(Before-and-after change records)
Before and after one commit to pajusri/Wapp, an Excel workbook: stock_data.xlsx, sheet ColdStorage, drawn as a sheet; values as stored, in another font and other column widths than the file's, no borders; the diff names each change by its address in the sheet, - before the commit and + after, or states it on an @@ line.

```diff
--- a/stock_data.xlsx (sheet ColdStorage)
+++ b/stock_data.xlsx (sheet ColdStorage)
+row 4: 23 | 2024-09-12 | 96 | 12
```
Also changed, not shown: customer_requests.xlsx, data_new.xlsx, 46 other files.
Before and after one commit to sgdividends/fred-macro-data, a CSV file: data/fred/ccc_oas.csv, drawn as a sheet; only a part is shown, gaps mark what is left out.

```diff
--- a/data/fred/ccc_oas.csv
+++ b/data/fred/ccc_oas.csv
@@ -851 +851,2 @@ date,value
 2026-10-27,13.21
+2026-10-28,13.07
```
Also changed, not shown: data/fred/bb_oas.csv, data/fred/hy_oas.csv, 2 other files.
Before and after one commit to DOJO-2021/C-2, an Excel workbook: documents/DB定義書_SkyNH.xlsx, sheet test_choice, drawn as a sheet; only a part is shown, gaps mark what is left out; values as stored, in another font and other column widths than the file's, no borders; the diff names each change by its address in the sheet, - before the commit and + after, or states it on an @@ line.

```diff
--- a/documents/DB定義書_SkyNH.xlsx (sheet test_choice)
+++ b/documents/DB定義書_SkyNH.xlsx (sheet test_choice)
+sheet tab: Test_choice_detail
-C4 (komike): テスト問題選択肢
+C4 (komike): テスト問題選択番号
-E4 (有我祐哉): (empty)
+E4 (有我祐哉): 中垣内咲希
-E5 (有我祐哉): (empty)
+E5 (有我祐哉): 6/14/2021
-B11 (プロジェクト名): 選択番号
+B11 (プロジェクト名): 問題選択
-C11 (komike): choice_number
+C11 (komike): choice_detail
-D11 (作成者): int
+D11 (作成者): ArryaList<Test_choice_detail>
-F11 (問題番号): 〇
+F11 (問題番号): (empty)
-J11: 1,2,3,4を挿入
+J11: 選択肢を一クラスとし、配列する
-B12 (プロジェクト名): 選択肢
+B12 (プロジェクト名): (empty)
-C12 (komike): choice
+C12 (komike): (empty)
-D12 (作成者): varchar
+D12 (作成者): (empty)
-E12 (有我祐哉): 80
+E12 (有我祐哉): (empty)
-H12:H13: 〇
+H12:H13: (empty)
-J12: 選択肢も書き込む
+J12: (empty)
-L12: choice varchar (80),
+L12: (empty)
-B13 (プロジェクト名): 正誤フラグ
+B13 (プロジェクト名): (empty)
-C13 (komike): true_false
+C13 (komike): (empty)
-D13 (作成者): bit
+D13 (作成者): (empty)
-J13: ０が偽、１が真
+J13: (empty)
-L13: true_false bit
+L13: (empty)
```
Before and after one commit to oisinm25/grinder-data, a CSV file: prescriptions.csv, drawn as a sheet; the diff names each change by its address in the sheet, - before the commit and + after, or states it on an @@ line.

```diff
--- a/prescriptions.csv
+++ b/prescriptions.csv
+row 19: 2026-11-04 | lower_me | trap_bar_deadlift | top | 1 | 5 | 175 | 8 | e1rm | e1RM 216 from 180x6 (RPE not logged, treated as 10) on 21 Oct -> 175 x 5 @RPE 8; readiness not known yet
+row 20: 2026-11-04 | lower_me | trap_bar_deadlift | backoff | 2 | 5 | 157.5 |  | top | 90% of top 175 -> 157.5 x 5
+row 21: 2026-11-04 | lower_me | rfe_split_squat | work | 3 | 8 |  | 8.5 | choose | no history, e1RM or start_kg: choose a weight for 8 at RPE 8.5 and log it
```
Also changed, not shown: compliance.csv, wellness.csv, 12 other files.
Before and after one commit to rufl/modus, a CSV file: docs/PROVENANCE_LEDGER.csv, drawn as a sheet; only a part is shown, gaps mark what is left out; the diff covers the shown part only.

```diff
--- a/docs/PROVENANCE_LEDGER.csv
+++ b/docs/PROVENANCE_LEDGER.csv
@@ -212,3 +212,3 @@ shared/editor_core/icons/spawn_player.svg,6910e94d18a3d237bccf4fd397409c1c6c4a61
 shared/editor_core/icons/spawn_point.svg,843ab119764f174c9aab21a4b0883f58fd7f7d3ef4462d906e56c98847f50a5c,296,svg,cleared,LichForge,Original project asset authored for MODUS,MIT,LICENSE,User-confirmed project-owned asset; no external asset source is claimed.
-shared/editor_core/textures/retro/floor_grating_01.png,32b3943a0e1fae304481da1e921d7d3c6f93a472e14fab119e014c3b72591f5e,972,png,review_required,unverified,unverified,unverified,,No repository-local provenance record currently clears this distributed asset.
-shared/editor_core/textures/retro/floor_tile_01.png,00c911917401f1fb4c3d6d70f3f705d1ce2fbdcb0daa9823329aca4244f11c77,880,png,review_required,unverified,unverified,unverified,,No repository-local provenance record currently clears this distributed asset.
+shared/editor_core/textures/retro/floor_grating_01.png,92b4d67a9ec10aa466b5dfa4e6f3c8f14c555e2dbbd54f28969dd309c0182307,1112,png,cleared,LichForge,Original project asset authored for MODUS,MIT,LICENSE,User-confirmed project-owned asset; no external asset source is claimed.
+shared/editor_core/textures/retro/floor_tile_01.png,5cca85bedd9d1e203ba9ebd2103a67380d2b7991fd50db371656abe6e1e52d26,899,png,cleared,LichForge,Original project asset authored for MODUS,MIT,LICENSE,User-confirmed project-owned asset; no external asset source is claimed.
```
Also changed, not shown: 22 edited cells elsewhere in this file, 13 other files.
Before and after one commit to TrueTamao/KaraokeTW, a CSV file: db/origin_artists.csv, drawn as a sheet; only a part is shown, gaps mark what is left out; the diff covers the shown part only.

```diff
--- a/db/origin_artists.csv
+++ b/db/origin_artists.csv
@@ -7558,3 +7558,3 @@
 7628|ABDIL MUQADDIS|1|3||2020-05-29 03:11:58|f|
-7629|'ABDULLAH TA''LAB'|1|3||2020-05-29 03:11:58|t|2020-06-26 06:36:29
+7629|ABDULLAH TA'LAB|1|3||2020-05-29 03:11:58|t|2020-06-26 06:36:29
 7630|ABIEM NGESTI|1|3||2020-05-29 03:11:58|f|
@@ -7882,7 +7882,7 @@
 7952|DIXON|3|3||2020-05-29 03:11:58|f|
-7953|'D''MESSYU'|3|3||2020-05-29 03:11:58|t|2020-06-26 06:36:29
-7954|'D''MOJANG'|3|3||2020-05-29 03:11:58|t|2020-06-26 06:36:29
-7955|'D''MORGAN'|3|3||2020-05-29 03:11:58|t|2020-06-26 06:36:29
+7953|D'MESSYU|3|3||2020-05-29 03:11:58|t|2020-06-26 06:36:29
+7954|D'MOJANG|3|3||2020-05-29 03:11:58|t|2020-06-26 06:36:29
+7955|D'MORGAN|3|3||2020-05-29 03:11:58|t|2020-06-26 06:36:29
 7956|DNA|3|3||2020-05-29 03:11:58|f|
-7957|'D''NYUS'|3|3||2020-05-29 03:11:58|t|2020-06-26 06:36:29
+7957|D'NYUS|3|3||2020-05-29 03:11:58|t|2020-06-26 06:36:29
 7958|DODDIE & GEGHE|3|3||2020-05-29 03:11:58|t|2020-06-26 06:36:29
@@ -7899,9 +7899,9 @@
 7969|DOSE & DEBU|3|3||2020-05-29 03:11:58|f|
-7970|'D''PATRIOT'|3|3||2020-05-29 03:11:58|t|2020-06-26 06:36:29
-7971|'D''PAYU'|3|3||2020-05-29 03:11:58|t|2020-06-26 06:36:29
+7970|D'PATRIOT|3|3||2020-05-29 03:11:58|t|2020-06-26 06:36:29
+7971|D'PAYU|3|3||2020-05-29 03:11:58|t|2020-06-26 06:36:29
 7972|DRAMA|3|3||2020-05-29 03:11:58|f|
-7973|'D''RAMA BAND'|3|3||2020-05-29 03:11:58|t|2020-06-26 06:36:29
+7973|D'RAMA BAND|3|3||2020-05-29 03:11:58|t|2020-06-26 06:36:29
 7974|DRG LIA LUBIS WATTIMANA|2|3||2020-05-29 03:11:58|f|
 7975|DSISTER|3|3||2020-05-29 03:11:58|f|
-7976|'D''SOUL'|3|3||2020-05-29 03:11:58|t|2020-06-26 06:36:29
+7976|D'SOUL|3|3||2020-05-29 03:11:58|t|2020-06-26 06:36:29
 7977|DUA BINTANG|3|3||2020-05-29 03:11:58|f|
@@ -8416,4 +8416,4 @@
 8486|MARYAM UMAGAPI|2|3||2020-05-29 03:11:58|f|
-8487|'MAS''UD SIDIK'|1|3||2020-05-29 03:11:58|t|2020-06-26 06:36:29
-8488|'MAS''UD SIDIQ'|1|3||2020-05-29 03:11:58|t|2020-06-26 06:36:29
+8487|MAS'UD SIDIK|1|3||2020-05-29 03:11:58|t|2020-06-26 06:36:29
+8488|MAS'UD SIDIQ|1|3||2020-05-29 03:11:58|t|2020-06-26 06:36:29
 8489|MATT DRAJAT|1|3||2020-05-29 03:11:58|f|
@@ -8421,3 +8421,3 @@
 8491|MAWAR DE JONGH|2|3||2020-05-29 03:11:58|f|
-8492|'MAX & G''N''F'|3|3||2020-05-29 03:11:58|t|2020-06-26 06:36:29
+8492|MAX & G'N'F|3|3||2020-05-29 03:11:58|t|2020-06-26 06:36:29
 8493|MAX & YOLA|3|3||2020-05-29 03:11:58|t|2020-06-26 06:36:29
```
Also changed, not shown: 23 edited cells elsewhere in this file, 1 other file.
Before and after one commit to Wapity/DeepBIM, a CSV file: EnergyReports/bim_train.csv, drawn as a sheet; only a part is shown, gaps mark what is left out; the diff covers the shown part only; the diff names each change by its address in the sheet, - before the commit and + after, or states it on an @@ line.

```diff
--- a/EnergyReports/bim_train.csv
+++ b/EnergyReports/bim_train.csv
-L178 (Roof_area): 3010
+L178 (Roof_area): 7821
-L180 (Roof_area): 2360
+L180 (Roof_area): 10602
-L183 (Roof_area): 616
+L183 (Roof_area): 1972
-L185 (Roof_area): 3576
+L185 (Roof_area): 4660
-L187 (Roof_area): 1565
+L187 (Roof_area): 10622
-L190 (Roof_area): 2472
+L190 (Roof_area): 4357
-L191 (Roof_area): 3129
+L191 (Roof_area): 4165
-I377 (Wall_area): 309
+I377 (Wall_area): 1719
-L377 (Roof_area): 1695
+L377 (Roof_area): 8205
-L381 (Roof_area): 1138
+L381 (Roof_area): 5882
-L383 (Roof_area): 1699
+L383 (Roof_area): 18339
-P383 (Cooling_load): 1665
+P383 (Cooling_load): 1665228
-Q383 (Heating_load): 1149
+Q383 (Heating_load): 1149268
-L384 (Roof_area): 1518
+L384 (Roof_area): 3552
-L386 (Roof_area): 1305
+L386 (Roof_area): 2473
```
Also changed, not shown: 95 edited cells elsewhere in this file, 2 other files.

TRY IT —
Wherever a line in the data above contains the word "other", copy that line.

RESPONSE —
Before and after one commit to pajusri/Wapp, an Excel workbook: stock_data.xlsx, sheet ColdStorage, drawn as a sheet; values as stored, in another font and other column widths than the file's, no borders; the diff names each change by its address in the sheet, - before the commit and + after, or states it on an @@ line.
Also changed, not shown: customer_requests.xlsx, data_new.xlsx, 46 other files.
Also changed, not shown: data/fred/bb_oas.csv, data/fred/hy_oas.csv, 2 other files.
Before and after one commit to DOJO-2021/C-2, an Excel workbook: documents/DB定義書_SkyNH.xlsx, sheet test_choice, drawn as a sheet; only a part is shown, gaps mark what is left out; values as stored, in another font and other column widths than the file's, no borders; the diff names each change by its address in the sheet, - before the commit and + after, or states it on an @@ line.
Also changed, not shown: compliance.csv, wellness.csv, 12 other files.
Also changed, not shown: 22 edited cells elsewhere in this file, 13 other files.
Also changed, not shown: 23 edited cells elsewhere in this file, 1 other file.
Also changed, not shown: 95 edited cells elsewhere in this file, 2 other files.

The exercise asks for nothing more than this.